Americans love their coffee as well. About 100 million Americans consume coffee every day, and the average American drinks about 2.1 cups per day. About $4 billion per year is spent importing coffee to the United States every year.
All that coffee produces a lot of grounds, although I was unable to find a reliable statistic for that. The article linked in the next paragraph notes that London produces about 200,000 pounds of coffee grounds per year. The point is that all of those grounds must be good for something. Read more
There’s a reason why the ice storm that struck the D.C. area this past weekend—Mother Nature’s latest insult in this seemingly interminable winter of 2015—didn’t sting quite as much as it might have: on Friday, Netflix made the entirety of the third season of its political thriller “House of Cards” available for viewing. Let the binge watching commence!
The series, which debuted in 2013, marked a significant gamble for Netflix. The company was in the process of morphing from a mail-based DVD distributor to a provider of streaming video content. Yet without a way to differentiate themselves from other online content providers, Netflix’s market share would never be truly secure. The key to the service’s ongoing viability would be coming up with something that nobody else could provide consumers. It rolled the dice with Frank Underwood and “House of Cards.” Read more
Google this week indicated its plans to enter the wireless service market, but hedged expectations that its foray would be limited, emphasizing that the company has no current plans to take powerhouse wireless service providers on in a head-to-head competition.
Google has wireless experience in its line of Nexus devices, which are billed as pure Android: they bear little, if any, manufacturer or carrier modification, including changes to the GUI. In return, Google manages design and development of the products, as well as marketing and post-purchase support.
In remarks at the 2015 Mobile World Congress, Google was coy about its plans, leading to speculation in trade press that it will aim to use both cell and WiFi. U.S. variants of the service are expected to rely upon existing networks, but overseas iterations may utilize Google use of balloons and drones. A launch is expected in several months. Read more

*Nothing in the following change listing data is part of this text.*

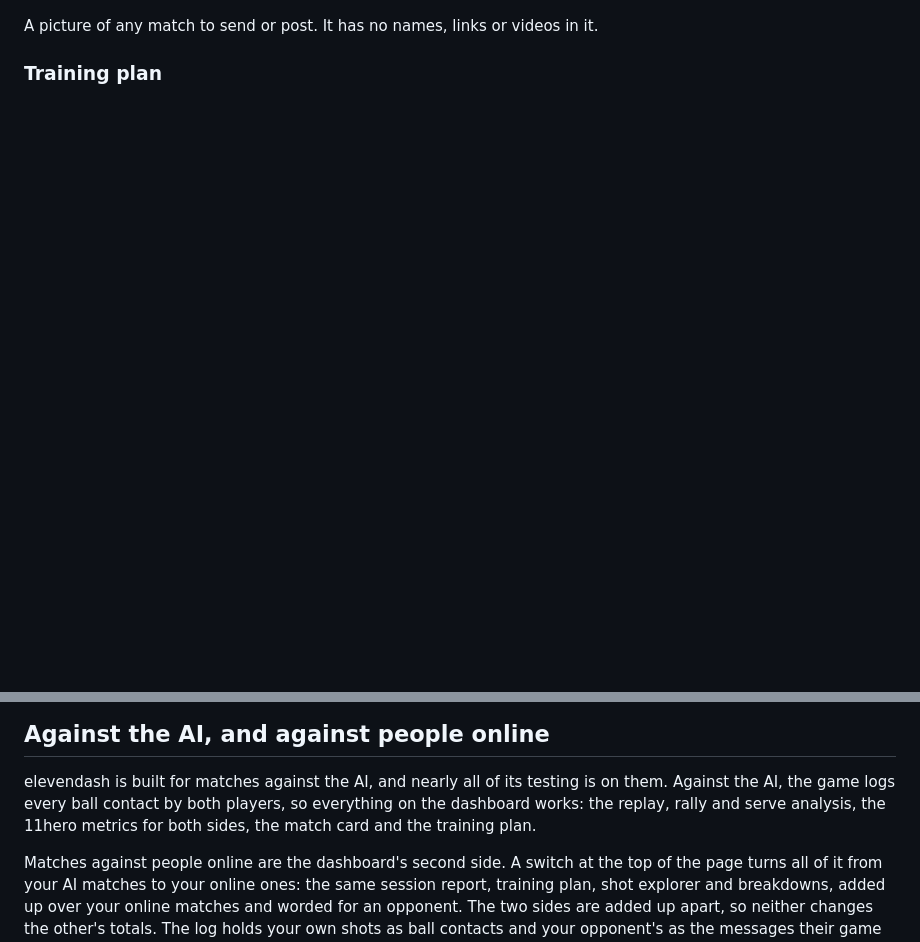
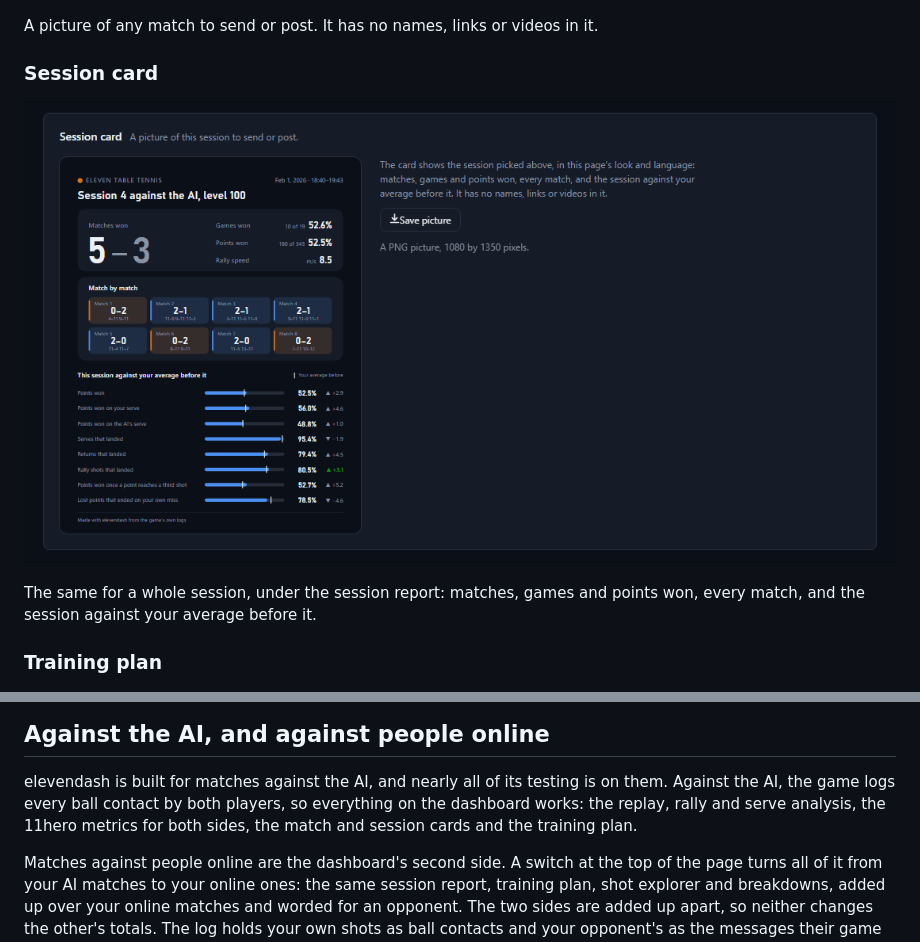
Before and after one commit to glki6/elevendash, a Markdown page: README.md, 2 parts joined by grey strips. GitHub-like rendering; pictures changed too: pages/img/session-card.png (added); blank space fills up the shorter version.

```diff
--- a/README.md
+++ b/README.md
@@ -94,6 +94,13 @@ The same point in 3D, with the spin of the ball shown in the corner. "Deciding s
 
 A picture of any match to send or post. It has no names, links or videos in it.
 
+### Session card
+
+![A card for one session: matches won 5 to 3, games and points won, a tile for every match, and eight bars setting the session against your average before it.](pages/img/session-card.png)
+
+The same for a whole session, under the session report: matches, games and points won, every match, and the session
+against your average before it.
+
 ### Training plan
 
 ![Training plan items, each with a drill, what it is worth in points a match, and a chart of the number against its target.](pages/img/plan.png)
@@ -140,7 +147,7 @@ This writes `elevendash-demo/`: seven sessions of made-up matches, four against
 
 elevendash is built for matches against the AI, and nearly all of its testing is on them. Against the AI, the game
 logs every ball contact by both players, so everything on the dashboard works: the replay, rally and serve analysis,
-the 11hero metrics for both sides, the match card and the training plan.
+the 11hero metrics for both sides, the match and session cards and the training plan.
 
 Matches against people online are the dashboard's second side. A switch at the top of the page turns all of it from
 your AI matches to your online ones: the same session report, training plan, shot explorer and breakdowns, added up
```
Also changed, not shown: 7 other files.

The Federal Communications Commission (FCC) this morning voted an historic order on net neutrality. The FCC also voted a controversial order on federal preemption of local laws affecting the ability of municipal governments to provide broadband. Both items were approved on party lines, with Republican Commissioners Ajit Pai and Michael O’Reilly offering lengthy oral and written dissents. Unlike many other FCC matters, such as network power back-up requirements, CPNI rules, Part 64 allocations, and radio licensing, the open internet item attracted a packed house to the FCC. The main meeting room was standing room, only, and two overflow rooms down the hall were mostly filled. Security guards enforced strictly the capacity limits in the main room; my two attempts to slip in were thwarted. A small cadre of demonstrators supporting net neutrality set up shop in a vacant lot next door to the FCC; I am not sure whether the numbers seemed low because (a) the vote was a foregone conclusion, anyway, or (b) Washington was hobbled by about three inches of snow this morning. Inside, the crowd was at times raucous. Several times, applause spilled from both the main meeting room and the overflow room across the hall from the room in which I was sitting; I can only surmise that attendees gravitated somewhat mysteriously to the room in which like-minded people were sitting, since no one where I was sitting expressed any sort of animated reaction to what was occurring at the podium. It was, except for the absence of a red carpet fashion review, the agency’s Academy Awards.